All of the entries should be written out again exactly.

========

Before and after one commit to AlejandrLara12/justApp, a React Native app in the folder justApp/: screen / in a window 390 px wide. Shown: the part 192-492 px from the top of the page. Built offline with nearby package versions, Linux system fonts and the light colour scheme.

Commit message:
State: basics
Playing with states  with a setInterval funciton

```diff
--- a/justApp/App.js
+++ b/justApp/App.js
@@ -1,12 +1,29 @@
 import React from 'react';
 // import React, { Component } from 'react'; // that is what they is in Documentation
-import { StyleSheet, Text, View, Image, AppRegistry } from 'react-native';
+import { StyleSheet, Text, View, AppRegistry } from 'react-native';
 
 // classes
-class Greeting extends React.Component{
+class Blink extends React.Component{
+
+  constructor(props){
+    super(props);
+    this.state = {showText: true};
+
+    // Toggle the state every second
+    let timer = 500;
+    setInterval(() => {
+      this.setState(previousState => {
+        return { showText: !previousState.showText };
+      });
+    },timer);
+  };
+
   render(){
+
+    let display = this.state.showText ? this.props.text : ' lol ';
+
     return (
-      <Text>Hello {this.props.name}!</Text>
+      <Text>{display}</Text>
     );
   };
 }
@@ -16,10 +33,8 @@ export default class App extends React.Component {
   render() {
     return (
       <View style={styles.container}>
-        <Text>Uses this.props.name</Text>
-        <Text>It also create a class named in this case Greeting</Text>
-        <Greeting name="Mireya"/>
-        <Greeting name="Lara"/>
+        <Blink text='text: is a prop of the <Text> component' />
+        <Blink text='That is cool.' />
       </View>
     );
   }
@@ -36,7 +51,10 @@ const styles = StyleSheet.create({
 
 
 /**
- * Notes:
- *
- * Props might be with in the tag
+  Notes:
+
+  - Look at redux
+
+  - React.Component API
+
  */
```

========

(Solution)
Before and after one commit to AlejandrLara12/justApp, a React Native app in the folder justApp/: screen / in a window 390 px wide. Shown: the part 192-492 px from the top of the page. Built offline with nearby package versions, Linux system fonts and the light colour scheme.

Commit message:
State: basics
Playing with states  with a setInterval funciton

```diff
--- a/justApp/App.js
+++ b/justApp/App.js
@@ -1,12 +1,29 @@
 import React from 'react';
 // import React, { Component } from 'react'; // that is what they is in Documentation
-import { StyleSheet, Text, View, Image, AppRegistry } from 'react-native';
+import { StyleSheet, Text, View, AppRegistry } from 'react-native';
 
 // classes
-class Greeting extends React.Component{
+class Blink extends React.Component{
+
+  constructor(props){
+    super(props);
+    this.state = {showText: true};
+
+    // Toggle the state every second
+    let timer = 500;
+    setInterval(() => {
+      this.setState(previousState => {
+        return { showText: !previousState.showText };
+      });
+    },timer);
+  };
+
   render(){
+
+    let display = this.state.showText ? this.props.text : ' lol ';
+
     return (
-      <Text>Hello {this.props.name}!</Text>
+      <Text>{display}</Text>
     );
   };
 }
@@ -16,10 +33,8 @@ export default class App extends React.Component {
   render() {
     return (
       <View style={styles.container}>
-        <Text>Uses this.props.name</Text>
-        <Text>It also create a class named in this case Greeting</Text>
-        <Greeting name="Mireya"/>
-        <Greeting name="Lara"/>
+        <Blink text='text: is a prop of the <Text> component' />
+        <Blink text='That is cool.' />
       </View>
     );
   }
@@ -36,7 +51,10 @@ const styles = StyleSheet.create({
 
 
 /**
- * Notes:
- *
- * Props might be with in the tag
+  Notes:
+
+  - Look at redux
+
+  - React.Component API
+
  */
```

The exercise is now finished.